• _ACTIVITY_:
A line qualifies if it holds the string "Municipalities". Copy every qualifying line from the records.

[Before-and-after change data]
------------------------------------------------------------------------

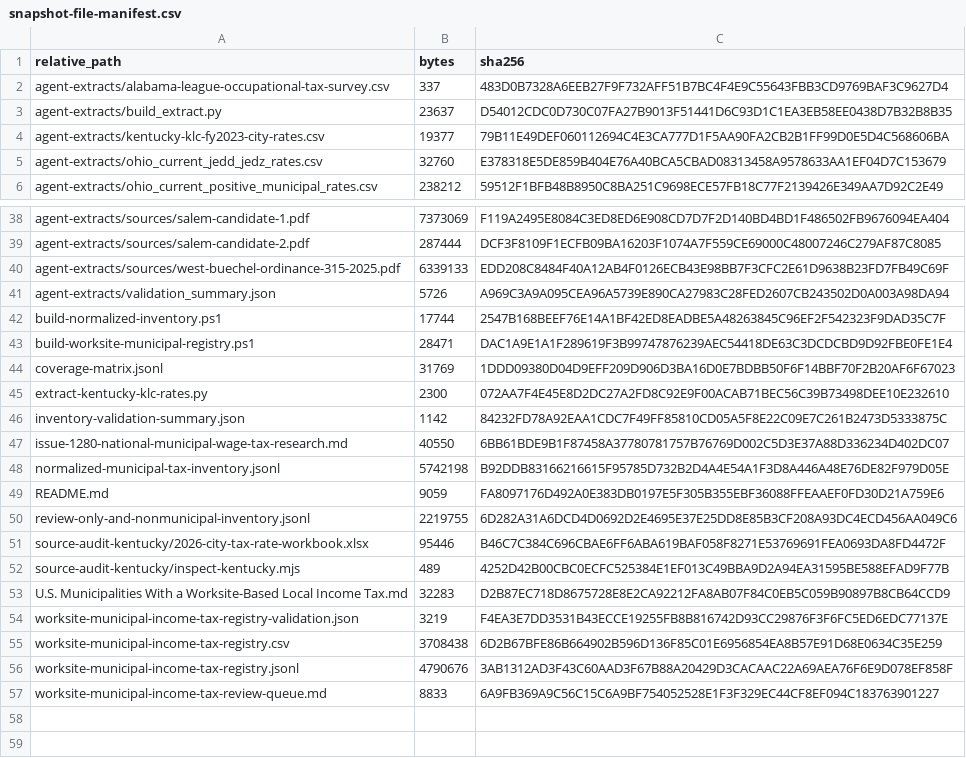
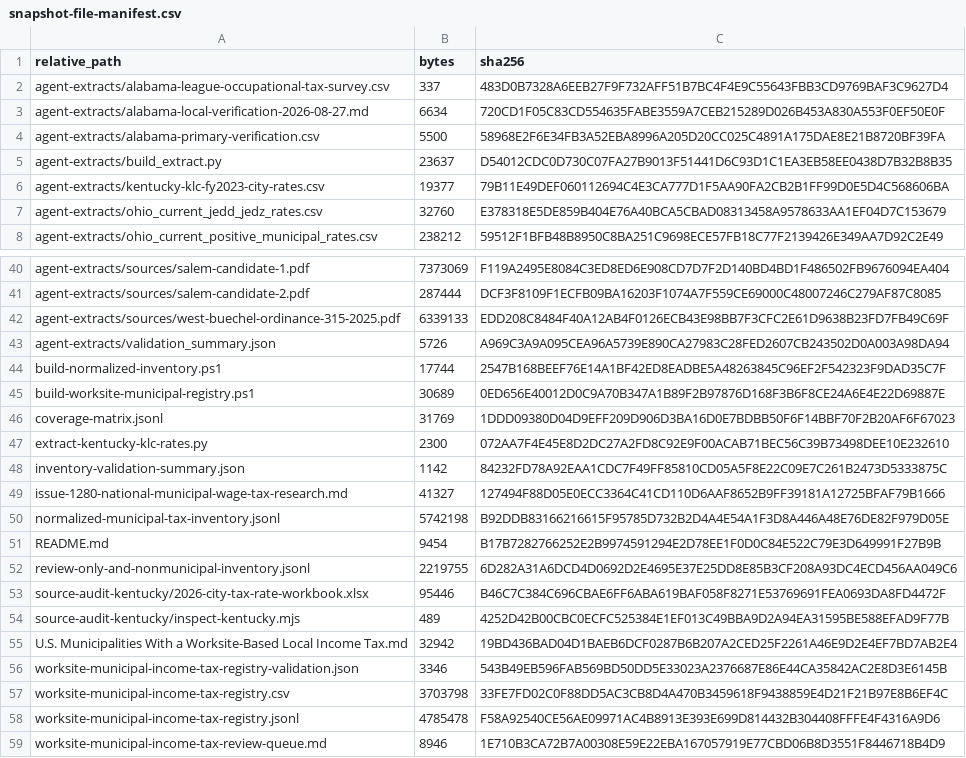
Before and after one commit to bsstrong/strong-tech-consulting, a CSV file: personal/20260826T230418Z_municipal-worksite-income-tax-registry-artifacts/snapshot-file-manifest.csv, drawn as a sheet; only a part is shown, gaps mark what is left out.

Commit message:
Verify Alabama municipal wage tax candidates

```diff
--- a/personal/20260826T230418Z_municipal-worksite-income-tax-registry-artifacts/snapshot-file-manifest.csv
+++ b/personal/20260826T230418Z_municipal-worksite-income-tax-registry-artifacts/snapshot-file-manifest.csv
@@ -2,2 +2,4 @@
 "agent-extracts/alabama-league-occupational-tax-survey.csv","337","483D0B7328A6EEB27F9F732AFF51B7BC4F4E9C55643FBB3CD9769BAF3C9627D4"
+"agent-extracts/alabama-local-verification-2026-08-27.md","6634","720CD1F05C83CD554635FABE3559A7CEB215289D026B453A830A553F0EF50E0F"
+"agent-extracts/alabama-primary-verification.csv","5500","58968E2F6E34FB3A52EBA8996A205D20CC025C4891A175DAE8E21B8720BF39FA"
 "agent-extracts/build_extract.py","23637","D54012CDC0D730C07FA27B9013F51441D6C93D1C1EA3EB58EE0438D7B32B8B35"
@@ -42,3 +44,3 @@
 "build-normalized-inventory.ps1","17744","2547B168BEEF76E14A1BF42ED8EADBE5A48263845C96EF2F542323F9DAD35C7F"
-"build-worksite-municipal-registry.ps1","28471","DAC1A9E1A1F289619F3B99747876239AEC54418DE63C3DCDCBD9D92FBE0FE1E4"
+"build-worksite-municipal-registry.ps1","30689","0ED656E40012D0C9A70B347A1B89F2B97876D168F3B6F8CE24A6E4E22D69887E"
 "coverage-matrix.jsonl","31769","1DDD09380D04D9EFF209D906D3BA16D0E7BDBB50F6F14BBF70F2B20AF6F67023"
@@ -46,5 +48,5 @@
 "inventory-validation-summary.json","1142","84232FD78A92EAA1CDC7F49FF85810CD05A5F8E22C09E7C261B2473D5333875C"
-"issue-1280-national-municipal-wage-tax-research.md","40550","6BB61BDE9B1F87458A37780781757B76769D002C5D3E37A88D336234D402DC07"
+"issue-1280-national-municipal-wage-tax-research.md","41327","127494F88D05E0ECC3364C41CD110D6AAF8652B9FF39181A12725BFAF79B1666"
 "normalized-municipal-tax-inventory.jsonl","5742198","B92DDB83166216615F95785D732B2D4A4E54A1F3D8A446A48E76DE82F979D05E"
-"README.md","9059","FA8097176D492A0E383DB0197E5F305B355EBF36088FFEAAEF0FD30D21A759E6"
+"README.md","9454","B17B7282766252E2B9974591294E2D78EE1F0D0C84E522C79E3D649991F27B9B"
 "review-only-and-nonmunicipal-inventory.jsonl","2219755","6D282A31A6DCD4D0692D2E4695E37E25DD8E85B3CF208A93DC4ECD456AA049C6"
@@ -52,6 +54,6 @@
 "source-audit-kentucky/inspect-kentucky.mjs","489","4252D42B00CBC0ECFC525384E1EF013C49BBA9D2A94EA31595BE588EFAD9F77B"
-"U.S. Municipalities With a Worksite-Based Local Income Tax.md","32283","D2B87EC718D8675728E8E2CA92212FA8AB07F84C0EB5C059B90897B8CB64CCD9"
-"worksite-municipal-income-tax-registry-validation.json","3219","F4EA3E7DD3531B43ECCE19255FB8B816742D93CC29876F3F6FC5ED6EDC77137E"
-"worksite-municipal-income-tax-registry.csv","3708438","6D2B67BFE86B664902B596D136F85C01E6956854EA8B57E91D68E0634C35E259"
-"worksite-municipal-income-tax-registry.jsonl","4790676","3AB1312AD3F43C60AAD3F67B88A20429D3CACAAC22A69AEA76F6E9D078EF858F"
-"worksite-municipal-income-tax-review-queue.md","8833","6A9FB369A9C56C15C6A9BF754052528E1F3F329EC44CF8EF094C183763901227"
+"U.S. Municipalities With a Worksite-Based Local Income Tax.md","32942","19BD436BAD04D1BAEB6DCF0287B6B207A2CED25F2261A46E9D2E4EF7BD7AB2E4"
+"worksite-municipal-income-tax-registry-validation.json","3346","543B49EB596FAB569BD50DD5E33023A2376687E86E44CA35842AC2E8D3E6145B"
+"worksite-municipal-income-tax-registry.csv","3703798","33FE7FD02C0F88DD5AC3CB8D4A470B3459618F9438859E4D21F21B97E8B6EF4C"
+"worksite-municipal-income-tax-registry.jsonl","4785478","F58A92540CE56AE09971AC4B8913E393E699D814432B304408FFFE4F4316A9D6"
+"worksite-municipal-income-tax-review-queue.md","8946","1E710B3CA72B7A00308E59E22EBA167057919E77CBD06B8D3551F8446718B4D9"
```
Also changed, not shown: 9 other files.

------------------------------------------------------------------------

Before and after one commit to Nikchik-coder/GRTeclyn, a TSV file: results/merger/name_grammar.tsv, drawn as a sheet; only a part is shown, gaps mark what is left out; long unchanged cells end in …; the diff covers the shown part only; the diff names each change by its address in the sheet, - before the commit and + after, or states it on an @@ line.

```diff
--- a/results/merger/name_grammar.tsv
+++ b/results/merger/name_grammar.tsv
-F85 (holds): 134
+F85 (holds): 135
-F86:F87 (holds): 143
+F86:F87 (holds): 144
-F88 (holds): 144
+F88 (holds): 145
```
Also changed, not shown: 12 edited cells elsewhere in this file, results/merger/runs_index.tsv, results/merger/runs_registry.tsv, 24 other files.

------------------------------------------------------------------------

• _ANSWER AREA_:
-"U.S. Municipalities With a Worksite-Based Local Income Tax.md","32283","D2B87EC718D8675728E8E2CA92212FA8AB07F84C0EB5C059B90897B8CB64CCD9"
+"U.S. Municipalities With a Worksite-Based Local Income Tax.md","32942","19BD436BAD04D1BAEB6DCF0287B6B207A2CED25F2261A46E9D2E4EF7BD7AB2E4"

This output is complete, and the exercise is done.